“This has been such a tragedy; I don’t even know where to begin to help this survivor!”
As a helping professional, you may have thoughts similar to these as you begin to work with survivors of critical incidents. How do you determine what to do? What informs your choices? Theories and response models are a place to begin. Thus, the focus of this week is to analyze response models and apply theories of cognitive, social, and emotional responses to critical incidents so that you have a theoretical and practical starting point from which to help survivors.
James, R. K., & Gilliland, B. E. (2017). Crisis intervention strategies (8th ed.). Boston, MA: Cengage Learning.
Chapter 1, “Approaching Crisis Intervention”“Theories of Crisis and Crisis Intervention” (pp. 14-19)
“Crisis Intervention Models” (pp. 19-23)
“Eclectic Crisis Intervention Theory” (pp. 22-23)
Jirek, S. L. (2017). Narrative reconstruction and post-traumatic growth among trauma survivors: The importance of narrative in social work research and practice. Qualitative Social Work, 16(2), 166-188.
Roberts, A. R., & Ottens, A. J. (2005). The seven-stage crisis intervention model: A road map to goal attainment, problem solving, and crisis resolution. Brief Treatment and Crisis Intervention, 5(4), 329–339. Retrieved from http://triggered.edina.clockss.org/ServeContent?url=http%3A%2F%2Fbtci.stanford.clockss.org%2Fcgi%2Freprint%2F5%2F4%2F329
Kanel, K. (2015). The ABC model of crisis counseling: Working with loss and grief [Video File]. Microtraining Associates. Alexandria, VA. Retrieved from https://search-alexanderstreet-com.ezp.waldenulibrary.org/view/work/bibliographic_entity%7Cvideo_work%7C3259143
Watch “Moving into Treatment” segment by clicking the applicable link under the chapters tab.
Understanding crisis and crisis intervention theory is vital to skill acquisition for responders and increases their ability to provide effective responses to survivors. There are three levels of crisis intervention theories. The first and most basic level focuses on correcting temporary affective, behavioral, and cognitive distortions caused by critical incidents. The second, or expanded level, addresses the same components as basic crisis theory and also includes the social, environmental, and situational factors that foster a critical incident. The third, or applied, level encompasses four domains: developmental, situational, existential, and ecosystemic (James & Gilliland, 2013). An understanding of these theories allows you as a practitioner to apply the most appropriate theory when working with a survivor of a critical incident. When choosing a theory, it is important to understand that you do not have to be a purist (i.e., adopt only one theory). In fact, many professionals believe it is important to have a working knowledge of many theories so as to adapt to the needs of the client by pulling from several theories when appropriate.
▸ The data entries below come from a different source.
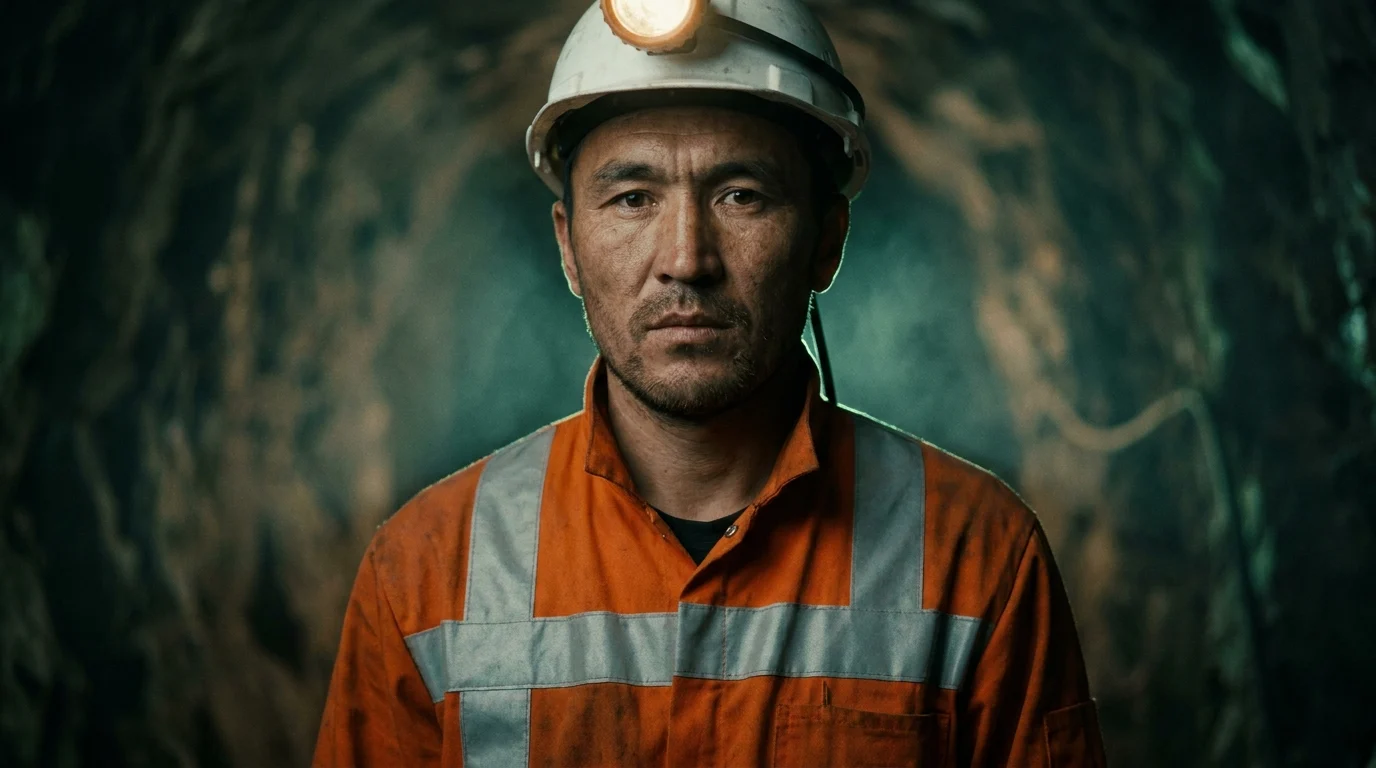
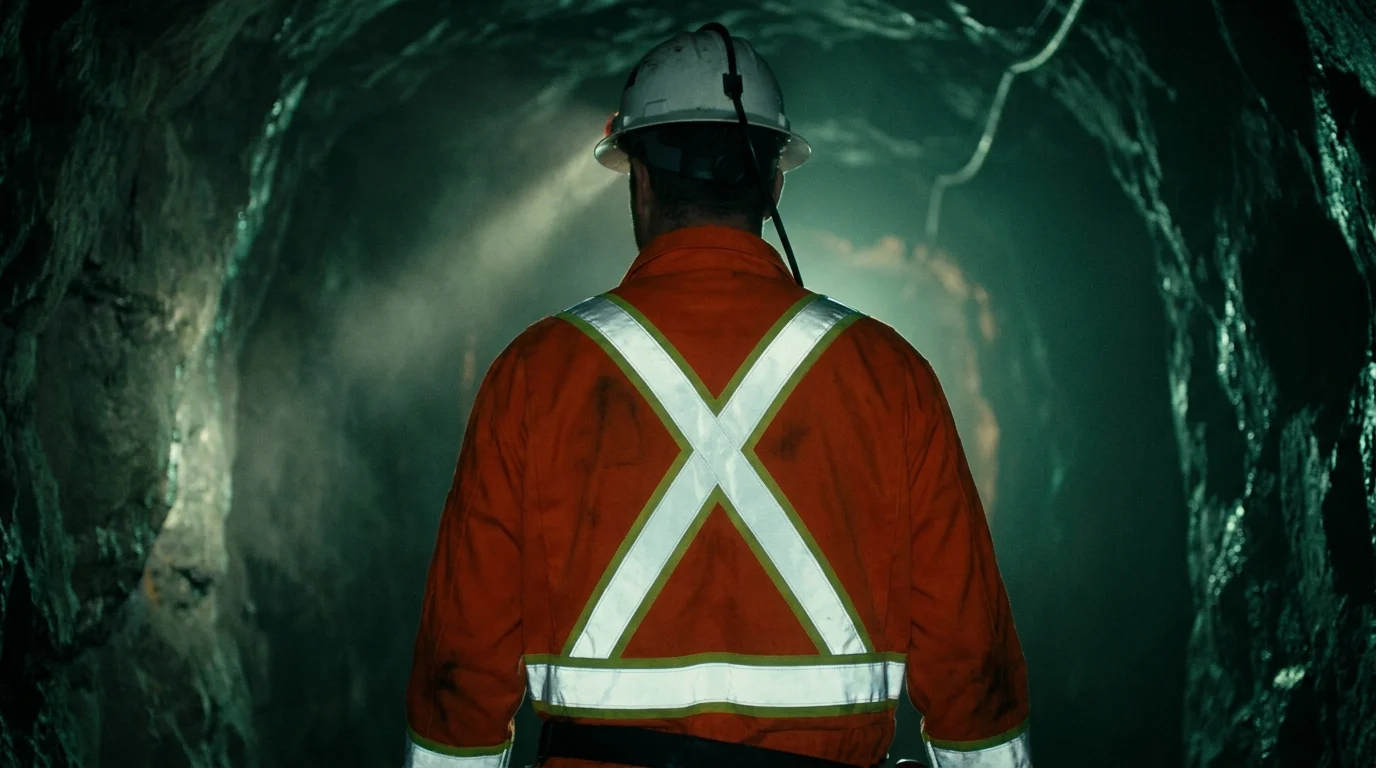
Alltrade: новый герой (уверенный шахтёр), фото пошива по РЕАЛЬНОМУ макету клиента, клиенты +Казахмыс, мобильный хиро, сквозная нумерация 01-05
- Первый экран: новое фото - сильный уверенный шахтёр (был грустный/уставший)
- Пошив: фото по реальному макету «Шахтёр-2» - светоотражающий X-крест на спине (клиент прислал макеты; кресты именно на спине)
- Клиенты: строка «Нам доверяют» - Казахмыс · Аэропорт Сарыарка · Павлодарэнерго
- Мобильный хиро: рабочий на весь экран (лицо сверху), текст внизу на затемнении - не налезает
- Логика нумерации: список «Пять направлений» и детальные секции теперь сквозные 01-05 в одном порядке (оборудование = 01, приоритет клиента)

diff --git a/index.html b/index.html
@@ -960,32 +960,24 @@
     padding-inline:calc(max(var(--pad), 50vw - 720px + var(--pad)) - var(--inset));
   }
   @media (max-width:560px){
-    /* Мобильный хиро: рабочий в нижнем-правом углу, текст сверху с воздухом */
+    /* Мобильный хиро: рабочий на весь экран (лицо сверху), текст внизу на затемнении */
     .hero2-card{display:none}
-    .hero2{min-height:clamp(580px,158vw,780px);padding-top:clamp(60px,16vw,96px);padding-bottom:44px}
-    .hero2-copy{display:flex;flex-direction:column;flex:1}
-    .hero2-stats{gap:8px 16px;margin-bottom:14px}
-    .hero2-title{margin-top:0}
-    .hero2-desc{
-      margin-top:auto;max-width:none;
-      background:rgba(14,17,16,.55);border:1px solid rgba(255,255,255,.14);
-      border-radius:var(--r-l);padding:16px 18px;
-      -webkit-backdrop-filter:blur(14px);backdrop-filter:blur(14px);
-    }
-    .hero2-cta{margin-top:16px}
+    .hero2-bgtex{display:none}
+    .hero2{min-height:92svh;padding-top:0;padding-bottom:clamp(28px,7vw,44px);justify-content:flex-end}
     .hero2-char{
-      top:auto;bottom:0;
-      height:min(50%,400px);right:-9vw;
-      -webkit-mask-image:linear-gradient(90deg,transparent 0,#000 30%,#000 100%),linear-gradient(180deg,transparent 0,#000 10%,#000 88%,transparent 100%);
-      mask-image:linear-gradient(90deg,transparent 0,#000 30%,#000 100%),linear-gradient(180deg,transparent 0,#000 10%,#000 88%,transparent 100%);
-      -webkit-mask-composite:source-in;
-      mask-composite:intersect;
+      position:absolute;inset:0;top:0;bottom:0;right:0;margin:0;
+      width:100%;height:100%;object-fit:cover;object-position:58% 6%;aspect-ratio:auto;
+      -webkit-mask-image:none;mask-image:none;
     }
     .hero2::after{
       content:"";position:absolute;inset:0;z-index:3;pointer-events:none;
-      background:linear-gradient(90deg,rgba(8,10,9,.62) 0%,rgba(8,10,9,.28) 50%,rgba(8,10,9,0) 76%);
+      background:linear-gradient(180deg,rgba(8,10,9,.5) 0%,rgba(8,10,9,0) 22%,rgba(8,10,9,.5) 52%,#0A0C0B 90%);
     }
-    .hero2-copy{position:relative;z-index:4}
+    .hero2-copy{position:relative;z-index:4;display:flex;flex-direction:column}
+    .hero2-stats{gap:8px 16px;margin-bottom:12px}
+    .hero2-title{margin:0 0 12px}
+    .hero2-desc{max-width:none}
+    .hero2-cta{margin-top:16px}
   }
   @media (max-width:760px){
     .hero2,#vending,#equipment{margin-inline:calc(var(--pad) * -1);padding-inline:var(--pad);border-radius:0}
@@ -1197,23 +1189,23 @@
     <div class="dirs">
       <div class="dir">
         <span class="num">01</span>
-        <div class="dir-t"><b>Поставка СИЗ</b><p>Сертифицированные СИЗ со склада: дыхание, голова, руки, ноги, глаза, слух.</p></div>
+        <div class="dir-t"><b>Оборудование для спасателей</b><p>Газоанализаторы, шахтные фонари, регистраторы и&nbsp;зарядно-учётные станции.</p></div>
       </div>
       <div class="dir">
         <span class="num">02</span>
-        <div class="dir-t"><b>Пошив спецодежды</b><p>Индивидуальный пошив под климат, отрасль и&nbsp;логотип заказчика.</p></div>
+        <div class="dir-t"><b>Поставка СИЗ</b><p>Сертифицированные СИЗ со склада: дыхание, голова, руки, ноги, глаза, слух.</p></div>
       </div>
       <div class="dir">
         <span class="num">03</span>
-        <div class="dir-t"><b>Вендинг-выдача</b><p>Автоматы KazProService: выдача 24/7 по&nbsp;бейджу с поимённым учётом.</p></div>
+        <div class="dir-t"><b>Пошив спецодежды</b><p>Индивидуальный пошив под климат, отрасль и&nbsp;логотип заказчика.</p></div>
       </div>
       <div class="dir">
         <span class="num">04</span>
-        <div class="dir-t"><b>Обслуживание</b><p>Стирка, ремонт, мойка и дезинфекция масок&nbsp;- форма всегда в строю.</p></div>
+        <div class="dir-t"><b>Вендинг-выдача</b><p>Автоматы KazProService: выдача 24/7 по&nbsp;бейджу с поимённым учётом.</p></div>
       </div>
       <div class="dir">
         <span class="num">05</span>
-        <div class="dir-t"><b>Оборудование для спасателей</b><p>Газоанализаторы, шахтные фонари, регистраторы и&nbsp;зарядно-учётные станции.</p></div>
+        <div class="dir-t"><b>Обслуживание</b><p>Стирка, ремонт, мойка и дезинфекция масок&nbsp;- форма всегда в строю.</p></div>
       </div>
     </div>
   </section>
@@ -1222,7 +1214,7 @@
   <section id="equipment" aria-label="Оборудование для спасателей и мониторинга">
     <div class="sec-head">
       <div>
-        <p class="svc-kicker">Промышленная безопасность</p>
+        <p class="svc-kicker">01 · Оборудование для спасателей</p>
         <h2 class="display">Оборудование<br>для спасателей</h2>
       </div>
       <div class="sec-side">
@@ -1262,7 +1254,7 @@
   <section id="products" aria-label="Продукция">
     <div class="sec-head">
       <div>
-        <p class="svc-kicker">Поставка СИЗ</p>
+        <p class="svc-kicker">02 · Поставка СИЗ</p>
         <h2 class="display">Каталог СИЗ</h2>
       </div>
       <div class="sec-side">
@@ -1331,7 +1323,7 @@
   <section id="services" aria-label="Наша галерея">
     <div class="sec-head">
       <div>
-        <p class="svc-kicker">Пошив спецодежды</p>
+        <p class="svc-kicker">03 · Пошив спецодежды</p>
         <h2 class="display">Спецодежда<br>под предприятие</h2>
       </div>
       <div class="sec-side">
@@ -1360,7 +1352,7 @@
   <section id="vending" aria-label="Вендинг-выдача СИЗ">
     <div class="sec-head">
       <div>
-        <p class="svc-kicker">Вендинг-выдача</p>
+        <p class="svc-kicker">04 · Вендинг-выдача</p>
         <h2 class="display">Автоматическая<br>выдача 24/7</h2>
       </div>
       <div class="sec-side">
@@ -1435,7 +1427,7 @@
   <section id="wash" aria-label="Мойка и обслуживание масок">
     <div class="sec-head">
       <div>
-        <p class="svc-kicker">Обслуживание СИЗ</p>
+        <p class="svc-kicker">05 · Обслуживание СИЗ</p>
         <h2 class="display">Многоразовое<br>вместо одноразового</h2>
       </div>
       <div class="sec-side">
@@ -1520,8 +1512,8 @@
     </div>
 
     <div class="clients-line">
-      <span class="clients-line-k mono">Наши клиенты</span>
-      <span class="clients-line-v">Аэропорт Сарыарка&nbsp;· Павлодарэнерго</span>
+      <span class="clients-line-k mono">Нам доверяют</span>
+      <span class="clients-line-v">Казахмыс&nbsp;· Аэропорт Сарыарка&nbsp;· Павлодарэнерго</span>
     </div>
   </section>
For this Discussion, select one critical incident from the news that is of interest to you (this critical incident may be from the past or present). Select one theory to apply to this critical incident.
Post a brief description of the critical incident and the theory you selected. Then, explain how you might apply the theory to the individual(s) affected by the critical incident.
Be sure to support your postings and responses with specific references to the resources.